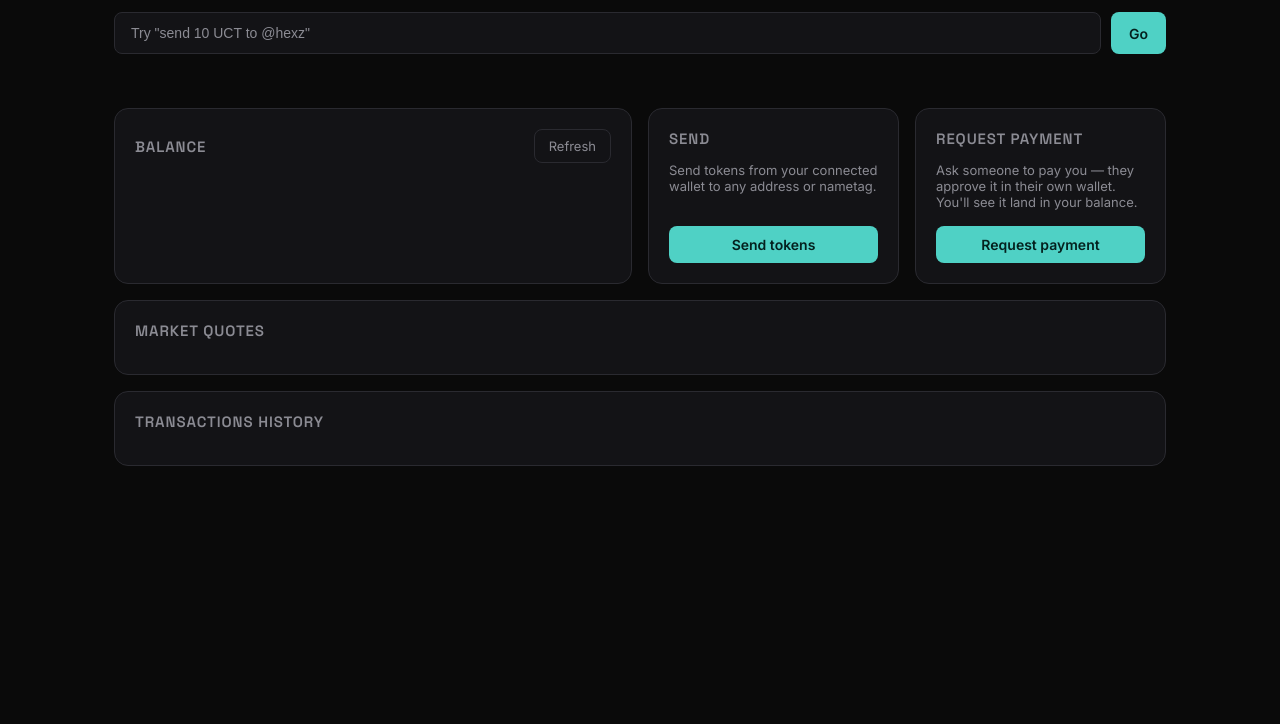
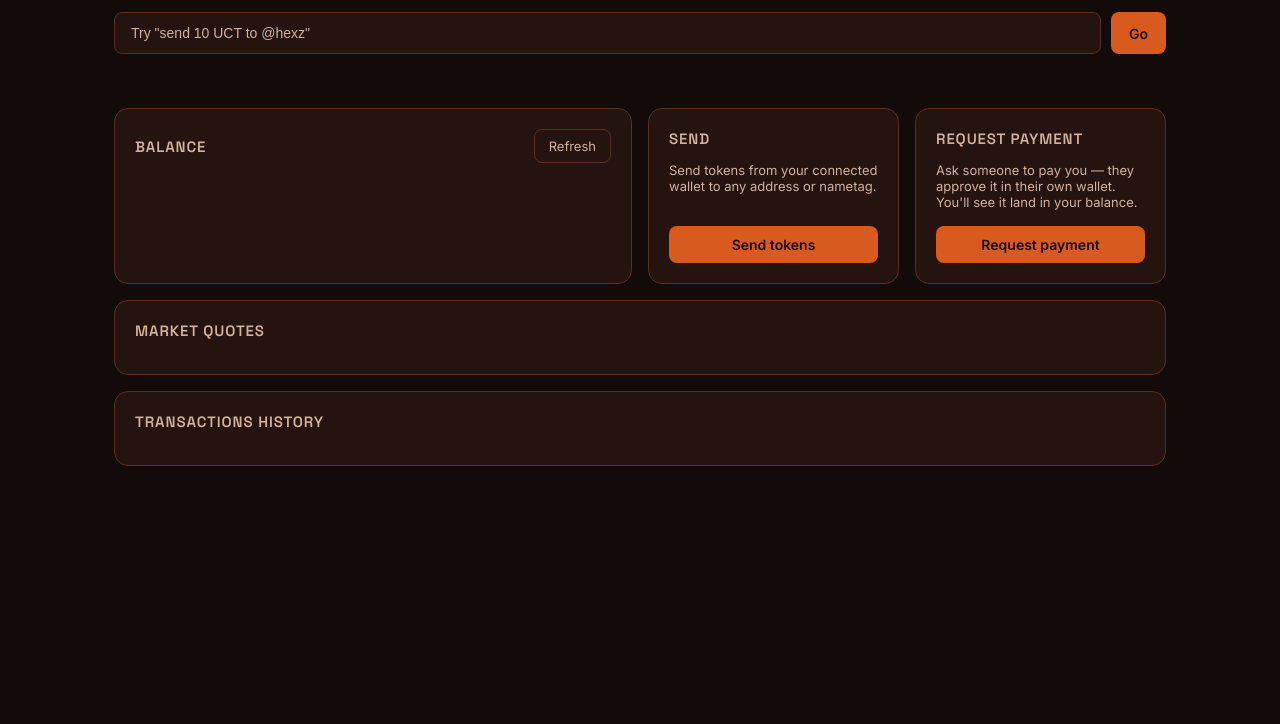
Before and after one commit to Obahakim/ROOGLE, a website with bundled scripts: page client/index.html in a window 1280 px wide. Shown: the part 76-800 px from the top of the page. Built offline with nearby package versions, Linux system fonts and the light colour scheme; what @unicitylabs/sphere-sdk would draw is missing.

Commit message:
add favicom

```diff
--- a/client/index.html
+++ b/client/index.html
@@ -3,8 +3,10 @@
 <head>
   <meta charset="UTF-8" />
   <meta name="viewport" content="width=device-width, initial-scale=1.0" />
-  <meta name="theme-color" content="#0a0a0a" />
+  <meta name="theme-color" content="#31130b" />
   <title>ROOGLE — Unicity Sphere Wallet</title>
+  <link rel="icon" type="image/png" href="/favicon.png" />
+  <link rel="icon" type="image/svg+xml" href="/favicon.svg" />
   <link rel="preconnect" href="https://fonts.googleapis.com" />
   <link rel="preconnect" href="https://fonts.gstatic.com" crossorigin />
   <link
--- a/client/src/style.css
+++ b/client/src/style.css
@@ -9,17 +9,17 @@
  */
 
 :root {
-  --bg: #0a0a0a;
-  --surface: #131316;
-  --surface-2: #1c1c20;
-  --border: #2a2a30;
-  --text: #f2f2f0;
-  --text-dim: #8b8b93;
-  --accent: #4fd1c5;
-  --accent-dim: #2c7a72;
-  --accent-ink: #04211e;
-  --danger: #f2555a;
-  --success: #5fd97a;
+  --bg: #120b09;
+  --surface: #24130e;
+  --surface-2: #351d14;
+  --border: #5a2f1e;
+  --text: #f9eee3;
+  --text-dim: #d3b19c;
+  --accent: #d95a1f;
+  --accent-dim: #a33e12;
+  --accent-ink: #1b0905;
+  --danger: #f48c30;
+  --success: #ffb56b;
   --radius: 14px;
   --radius-sm: 8px;
 }
```
Also changed, not shown: client/favicon.png (added), client/favicon.svg (added).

Required action =
Show every line of the listing that includes the word "content".

Task response =
   <meta name="viewport" content="width=device-width, initial-scale=1.0" />
-  <meta name="theme-color" content="#0a0a0a" />
+  <meta name="theme-color" content="#31130b" />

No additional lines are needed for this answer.